Defensively, Jackett praised his ability to defend the back post better than anyone other option at the position last term, while he's already shown at Ibrox that he's got the tools to excel in the defensive third.
In the centre
So was Pedro right all along? Does his highest ceiling exist in a centre-back's role? It was easy to see why Caixinha thought this. Firstly, he was viewed as a defender by the Rangers academy. Secondly, his physical attributes and composure on the football are exactly what you want in a modern-day central defender. He's strong, composed and very fast for the position. Having someone like this allows teams to both pass it out from the back and keep a high line, a major need when pressing opponents.
McCrorie’s greatest weakness, however, would probably stop him from truly excelling in the role. Even with his biological capabilities, he struggles to dominate in the air. Over his career, he's averaged just a shade over 50% of aerial duels won. Most centre-backs sit in the mid-to-high 60s, while the more commanding top out at close to 80%. He also has history for struggling physically against centre-forwards who know how to use their bodies to gain an advantage on their marker.
As for centre-midfielder, he was exclusively used at Ibrox in a sitting role, where his hunger for second balls and willingness to put his body on the line make him a certifiable asset.
It was hard luck that Gerrard soured on this particular sort of midfielder between his first and second season as Rangers boss, going from deploying spoilers like McCrorie or Lassana Coulibaly to instead utilising playmakers in Steven Davis, Ryan Jack or Glen Kamara; guys who were tasked with starting moves more than ending them. This perhaps explains why McCrorie's long-term prospects in Glasgow suddenly dried up.
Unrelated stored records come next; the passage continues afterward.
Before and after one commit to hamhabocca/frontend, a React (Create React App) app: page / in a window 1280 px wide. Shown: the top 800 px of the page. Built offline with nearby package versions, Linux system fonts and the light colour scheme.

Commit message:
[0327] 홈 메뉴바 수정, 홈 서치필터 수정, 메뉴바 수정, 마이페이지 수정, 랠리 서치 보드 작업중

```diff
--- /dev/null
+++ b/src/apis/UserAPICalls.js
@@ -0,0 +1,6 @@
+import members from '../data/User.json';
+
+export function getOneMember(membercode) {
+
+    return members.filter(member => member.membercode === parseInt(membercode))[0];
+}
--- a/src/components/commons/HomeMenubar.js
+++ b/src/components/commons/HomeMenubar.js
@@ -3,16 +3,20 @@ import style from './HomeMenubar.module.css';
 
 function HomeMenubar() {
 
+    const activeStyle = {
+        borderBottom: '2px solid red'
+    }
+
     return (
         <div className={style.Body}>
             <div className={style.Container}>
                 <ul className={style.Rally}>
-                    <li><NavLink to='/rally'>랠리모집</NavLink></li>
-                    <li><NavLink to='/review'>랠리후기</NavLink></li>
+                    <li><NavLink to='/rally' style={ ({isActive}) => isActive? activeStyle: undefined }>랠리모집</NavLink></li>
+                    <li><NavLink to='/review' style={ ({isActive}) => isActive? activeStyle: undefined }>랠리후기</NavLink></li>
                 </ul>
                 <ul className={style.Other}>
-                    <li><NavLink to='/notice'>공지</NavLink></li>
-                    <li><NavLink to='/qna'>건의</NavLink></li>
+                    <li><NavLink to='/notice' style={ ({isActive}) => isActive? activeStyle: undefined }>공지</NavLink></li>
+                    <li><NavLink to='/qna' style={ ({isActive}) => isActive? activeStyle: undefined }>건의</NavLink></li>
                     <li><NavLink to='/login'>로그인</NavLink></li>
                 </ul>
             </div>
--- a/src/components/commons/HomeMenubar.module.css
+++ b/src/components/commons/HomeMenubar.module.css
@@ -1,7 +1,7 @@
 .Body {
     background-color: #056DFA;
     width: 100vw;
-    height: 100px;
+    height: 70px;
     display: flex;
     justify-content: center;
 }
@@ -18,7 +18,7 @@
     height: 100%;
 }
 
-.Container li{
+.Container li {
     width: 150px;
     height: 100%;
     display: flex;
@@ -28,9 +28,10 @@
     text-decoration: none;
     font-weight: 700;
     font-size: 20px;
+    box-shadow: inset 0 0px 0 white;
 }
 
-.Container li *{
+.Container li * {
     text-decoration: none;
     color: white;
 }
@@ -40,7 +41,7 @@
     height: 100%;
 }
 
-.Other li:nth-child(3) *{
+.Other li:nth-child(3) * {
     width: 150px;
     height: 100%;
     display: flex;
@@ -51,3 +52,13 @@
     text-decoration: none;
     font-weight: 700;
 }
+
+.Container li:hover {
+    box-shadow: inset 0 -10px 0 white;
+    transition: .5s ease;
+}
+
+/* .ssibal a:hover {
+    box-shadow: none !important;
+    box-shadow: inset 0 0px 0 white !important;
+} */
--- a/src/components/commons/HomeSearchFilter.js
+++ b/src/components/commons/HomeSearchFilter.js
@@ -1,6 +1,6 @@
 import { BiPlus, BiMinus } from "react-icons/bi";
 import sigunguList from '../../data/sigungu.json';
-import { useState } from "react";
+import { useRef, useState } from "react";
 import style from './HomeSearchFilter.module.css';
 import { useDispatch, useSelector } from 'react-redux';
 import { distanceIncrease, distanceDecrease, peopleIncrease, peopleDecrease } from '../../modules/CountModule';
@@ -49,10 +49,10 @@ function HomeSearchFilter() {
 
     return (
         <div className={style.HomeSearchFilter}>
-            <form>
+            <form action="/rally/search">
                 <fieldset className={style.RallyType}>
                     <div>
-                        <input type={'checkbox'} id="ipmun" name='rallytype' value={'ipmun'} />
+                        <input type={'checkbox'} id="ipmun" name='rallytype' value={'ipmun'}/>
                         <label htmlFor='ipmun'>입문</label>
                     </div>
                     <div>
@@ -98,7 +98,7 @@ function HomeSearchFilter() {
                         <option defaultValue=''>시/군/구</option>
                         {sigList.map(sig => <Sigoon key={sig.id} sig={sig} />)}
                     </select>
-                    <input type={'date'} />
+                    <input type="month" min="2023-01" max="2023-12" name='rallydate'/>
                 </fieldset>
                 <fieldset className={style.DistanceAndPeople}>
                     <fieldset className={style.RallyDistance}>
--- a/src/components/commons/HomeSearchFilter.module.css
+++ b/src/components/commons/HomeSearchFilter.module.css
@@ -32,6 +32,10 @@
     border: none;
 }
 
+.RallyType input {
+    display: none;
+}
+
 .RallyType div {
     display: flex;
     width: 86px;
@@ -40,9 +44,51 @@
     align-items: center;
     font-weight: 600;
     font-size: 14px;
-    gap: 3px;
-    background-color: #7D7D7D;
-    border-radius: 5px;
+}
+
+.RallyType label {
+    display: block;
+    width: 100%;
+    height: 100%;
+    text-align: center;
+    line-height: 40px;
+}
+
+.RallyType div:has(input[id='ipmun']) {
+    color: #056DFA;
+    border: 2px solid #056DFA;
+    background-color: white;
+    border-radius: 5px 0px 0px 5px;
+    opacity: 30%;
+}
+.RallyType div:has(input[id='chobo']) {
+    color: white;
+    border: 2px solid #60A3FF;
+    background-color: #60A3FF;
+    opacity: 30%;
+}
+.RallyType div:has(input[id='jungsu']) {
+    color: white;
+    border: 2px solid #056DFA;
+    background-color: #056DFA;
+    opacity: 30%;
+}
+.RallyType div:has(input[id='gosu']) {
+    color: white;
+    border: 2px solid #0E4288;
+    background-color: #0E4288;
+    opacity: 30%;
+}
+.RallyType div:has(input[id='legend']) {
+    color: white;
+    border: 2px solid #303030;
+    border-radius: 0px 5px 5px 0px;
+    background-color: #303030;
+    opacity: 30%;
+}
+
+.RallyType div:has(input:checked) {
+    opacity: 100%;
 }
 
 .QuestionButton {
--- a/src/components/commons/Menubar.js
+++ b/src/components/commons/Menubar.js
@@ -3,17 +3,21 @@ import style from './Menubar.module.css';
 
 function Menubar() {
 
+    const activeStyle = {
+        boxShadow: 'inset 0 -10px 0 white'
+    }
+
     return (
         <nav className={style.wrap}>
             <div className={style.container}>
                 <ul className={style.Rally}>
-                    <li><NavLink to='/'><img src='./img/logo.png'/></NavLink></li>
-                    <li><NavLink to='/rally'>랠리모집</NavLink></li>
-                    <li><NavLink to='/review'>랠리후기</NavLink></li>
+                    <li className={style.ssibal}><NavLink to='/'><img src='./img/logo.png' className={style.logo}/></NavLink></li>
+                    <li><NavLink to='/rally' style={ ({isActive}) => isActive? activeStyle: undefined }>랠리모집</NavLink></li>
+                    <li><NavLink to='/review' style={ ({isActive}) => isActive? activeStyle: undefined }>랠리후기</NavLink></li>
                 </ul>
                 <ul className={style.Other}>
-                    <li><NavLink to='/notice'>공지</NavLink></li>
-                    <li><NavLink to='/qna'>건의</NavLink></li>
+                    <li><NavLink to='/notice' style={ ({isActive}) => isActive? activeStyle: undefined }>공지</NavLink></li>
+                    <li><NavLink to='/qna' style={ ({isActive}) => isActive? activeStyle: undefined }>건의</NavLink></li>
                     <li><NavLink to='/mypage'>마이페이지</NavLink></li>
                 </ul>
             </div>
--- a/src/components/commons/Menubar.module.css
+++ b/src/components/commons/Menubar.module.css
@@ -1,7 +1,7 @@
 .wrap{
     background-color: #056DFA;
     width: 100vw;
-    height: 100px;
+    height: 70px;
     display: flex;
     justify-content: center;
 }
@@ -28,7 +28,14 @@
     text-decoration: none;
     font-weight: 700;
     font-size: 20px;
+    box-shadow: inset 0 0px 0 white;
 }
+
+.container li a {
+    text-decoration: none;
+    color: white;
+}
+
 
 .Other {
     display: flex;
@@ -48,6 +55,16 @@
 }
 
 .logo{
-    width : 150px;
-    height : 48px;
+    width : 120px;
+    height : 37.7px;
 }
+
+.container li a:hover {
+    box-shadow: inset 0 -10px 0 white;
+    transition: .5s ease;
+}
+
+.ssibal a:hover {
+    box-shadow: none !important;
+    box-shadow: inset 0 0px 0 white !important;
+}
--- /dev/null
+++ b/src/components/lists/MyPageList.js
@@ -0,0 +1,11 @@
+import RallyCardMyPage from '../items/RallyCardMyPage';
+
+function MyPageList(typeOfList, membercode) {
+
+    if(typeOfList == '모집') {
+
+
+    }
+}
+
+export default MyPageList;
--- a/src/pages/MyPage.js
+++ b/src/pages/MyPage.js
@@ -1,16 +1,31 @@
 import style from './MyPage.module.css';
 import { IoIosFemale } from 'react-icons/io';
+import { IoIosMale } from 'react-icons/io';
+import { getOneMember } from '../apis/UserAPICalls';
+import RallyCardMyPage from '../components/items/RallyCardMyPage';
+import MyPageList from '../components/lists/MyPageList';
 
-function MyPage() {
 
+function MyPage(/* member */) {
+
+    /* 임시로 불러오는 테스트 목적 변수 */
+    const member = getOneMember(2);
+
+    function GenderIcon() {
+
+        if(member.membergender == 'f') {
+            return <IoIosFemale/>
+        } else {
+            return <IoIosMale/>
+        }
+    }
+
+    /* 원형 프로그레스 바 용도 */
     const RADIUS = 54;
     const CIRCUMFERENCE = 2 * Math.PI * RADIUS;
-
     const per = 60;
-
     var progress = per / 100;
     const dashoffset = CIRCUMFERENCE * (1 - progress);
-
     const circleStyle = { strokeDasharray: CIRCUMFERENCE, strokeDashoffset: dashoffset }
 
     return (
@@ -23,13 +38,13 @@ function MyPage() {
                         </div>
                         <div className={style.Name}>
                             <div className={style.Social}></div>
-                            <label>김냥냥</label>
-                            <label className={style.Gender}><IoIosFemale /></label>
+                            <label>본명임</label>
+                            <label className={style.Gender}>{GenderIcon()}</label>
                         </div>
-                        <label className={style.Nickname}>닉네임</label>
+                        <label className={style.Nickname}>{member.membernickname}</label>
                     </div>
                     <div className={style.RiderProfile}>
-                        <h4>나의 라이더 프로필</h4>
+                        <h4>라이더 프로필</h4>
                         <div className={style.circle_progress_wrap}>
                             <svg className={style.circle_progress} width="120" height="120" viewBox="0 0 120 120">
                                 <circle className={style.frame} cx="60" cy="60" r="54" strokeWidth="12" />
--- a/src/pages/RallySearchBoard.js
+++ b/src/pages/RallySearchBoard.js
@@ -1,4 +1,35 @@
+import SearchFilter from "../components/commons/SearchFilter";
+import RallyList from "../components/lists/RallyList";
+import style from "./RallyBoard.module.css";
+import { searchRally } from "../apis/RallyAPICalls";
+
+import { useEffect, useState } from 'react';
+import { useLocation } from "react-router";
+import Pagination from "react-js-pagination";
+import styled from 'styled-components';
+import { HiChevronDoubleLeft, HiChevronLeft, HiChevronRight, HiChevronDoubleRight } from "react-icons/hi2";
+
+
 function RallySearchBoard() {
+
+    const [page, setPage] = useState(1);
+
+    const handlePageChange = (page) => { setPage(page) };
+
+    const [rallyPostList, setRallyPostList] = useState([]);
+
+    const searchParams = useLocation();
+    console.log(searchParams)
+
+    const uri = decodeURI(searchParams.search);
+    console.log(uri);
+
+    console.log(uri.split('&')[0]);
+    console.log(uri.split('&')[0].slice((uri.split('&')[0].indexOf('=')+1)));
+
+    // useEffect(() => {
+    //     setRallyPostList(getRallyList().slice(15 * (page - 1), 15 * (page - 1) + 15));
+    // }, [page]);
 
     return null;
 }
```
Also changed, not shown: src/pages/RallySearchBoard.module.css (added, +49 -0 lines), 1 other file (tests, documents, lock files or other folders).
Ian McCall, his former manager during a loan spell at Ayr United, believes there's a chance his future belongs as a box-to-box type. He told The Athletic in April: "I think he can play that sitting role but we believed he could get forward and get in the box. I’m not talking once or twice a game — I’m talking seven or eight times a game. He was so quick and had such great endurance to get up and down the pitch."
It is not, however, a role he has had much experience playing. Besides, Aberdeen are absolutely loaded at the centre-midfield position, with Funso Ojo, Dylan McGeouch, Craig Bryson, Lewis Ferguson and academy-graduate Dean Campbell all first-team squad regulars.
Plenty of time
McCrorie's desire to play over 40 times a season precipitated his loan deal at Portsmouth last campaign and it appears that it will seal his permanent exit from Ibrox.
While being allowed to leave by your boyhood heroes would undoubtedly a blow to any footballer's confidence, there is a lengthy list of players who've left either Celtic or Rangers and still gone on to have a stellar career and, at this moment in time, there's still a general perception with McCrorie that he still has the ability to go on, represent his country and play at the highest level.
Just about every coach he's had has spoken publicly of their appreciation of the man as much as the player. He's a tremendously hard-worker who stays grounded and relishes every opportunity he's given.
Hopefully at Aberdeen those opportunities are provided on a weekly basis — and preferably in one set position.